A clarinet-viola-piano trio, often titled "Trio for Clarinet, Viola and Piano" is a work of chamber music that is scored for clarinet, viola, and piano; or is the designation for a musical ensemble of a group of three musicians playing these instruments. This combination of instruments differs from other combinations, as the viola and the clarinet share approximately the same musical range, but not the same tone quality.
The Austrian composer Wolfgang Amadeus Mozart was the first to write for this combination of instruments with his "Kegelstatt" Trio, K. 498 (1786). which helped to popularize the clarinet in classical music. German composers Robert Schumann and Max Bruch also wrote early pieces for the clarinet, viola and piano; the combination has been increasingly written for during the modern era.
A clarinet-viola-piano trio, or trio for clarinet, viola and piano is a work of chamber music written for a musical ensemble consisting of a viola player (or violist), a clarinettist, and pianist. The term clarinet, viola and piano trio is also used as a description of these musicians.
This combination of instruments differs from the traditional piano trio instrumentation—for piano, violin and violoncello—and other combinations, such as for clarinet-violin-piano trio and the clarinet-cello-piano trio, as the viola and the clarinet share roughly the same musical range. The combination of viola and clarinet is distinguished by the tone quality of the instruments rather than by the register (i.e. the height of the pitch), as with a violin compared with a 'cello).
The Austrian composer Wolfgang Amadeus Mozart was the first to write for this combination of instruments with his "Kegelstatt" Trio, K. 498 (1786). Mozart's Trio, along with his Clarinet Quintet, K. 581 (1789) and Clarinet Concerto, K. 622 (1791), were written when the clarinet was a relatively newly invented instrument. The three compositions featured the clarinet and were responsible for popularizing the instrument's use in chamber and orchestral works. German composers Robert Schumann (1810–1856) and Max Bruch (1838–1920) also wrote for the clarinet, viola and piano.
Works scored for clarinet, viola, and piano have gained increasing popularity in the modern era. The repertoire includes:
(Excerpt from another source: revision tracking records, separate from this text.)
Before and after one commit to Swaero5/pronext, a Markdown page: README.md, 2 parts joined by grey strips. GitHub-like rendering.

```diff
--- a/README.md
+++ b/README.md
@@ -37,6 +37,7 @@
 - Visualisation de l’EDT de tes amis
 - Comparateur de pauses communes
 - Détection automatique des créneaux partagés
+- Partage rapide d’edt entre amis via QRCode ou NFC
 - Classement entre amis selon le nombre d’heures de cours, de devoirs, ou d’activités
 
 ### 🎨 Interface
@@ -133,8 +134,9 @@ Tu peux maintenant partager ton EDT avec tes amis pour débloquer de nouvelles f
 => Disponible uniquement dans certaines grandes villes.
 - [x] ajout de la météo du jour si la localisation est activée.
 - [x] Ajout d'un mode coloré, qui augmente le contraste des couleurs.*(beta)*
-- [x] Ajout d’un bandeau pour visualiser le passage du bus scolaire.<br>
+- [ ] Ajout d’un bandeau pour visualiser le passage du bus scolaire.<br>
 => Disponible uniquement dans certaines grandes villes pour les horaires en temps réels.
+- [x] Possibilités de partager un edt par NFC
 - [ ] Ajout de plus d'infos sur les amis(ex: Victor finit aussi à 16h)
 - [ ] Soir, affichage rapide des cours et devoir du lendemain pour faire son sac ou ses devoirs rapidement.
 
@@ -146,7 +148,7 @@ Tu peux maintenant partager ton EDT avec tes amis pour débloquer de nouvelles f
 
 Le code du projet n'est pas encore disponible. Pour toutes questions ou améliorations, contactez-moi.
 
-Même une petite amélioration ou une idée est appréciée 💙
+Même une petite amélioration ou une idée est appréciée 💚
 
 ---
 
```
Although not originally intended as a chamber music work, the works of several composers who have written concerti for viola and clarinet have been arranged for a trio with the orchestral part condensed and arranged for piano. Notably, the Double Concerto for viola, clarinet and orchestra, Op. 88 (1911) of Max Bruch has been arranged for viola, clarinet and piano. Other concertos with these solo instruments include a concerto by Aulis Sallinen and Alternatim (1997) by Luciano Berio.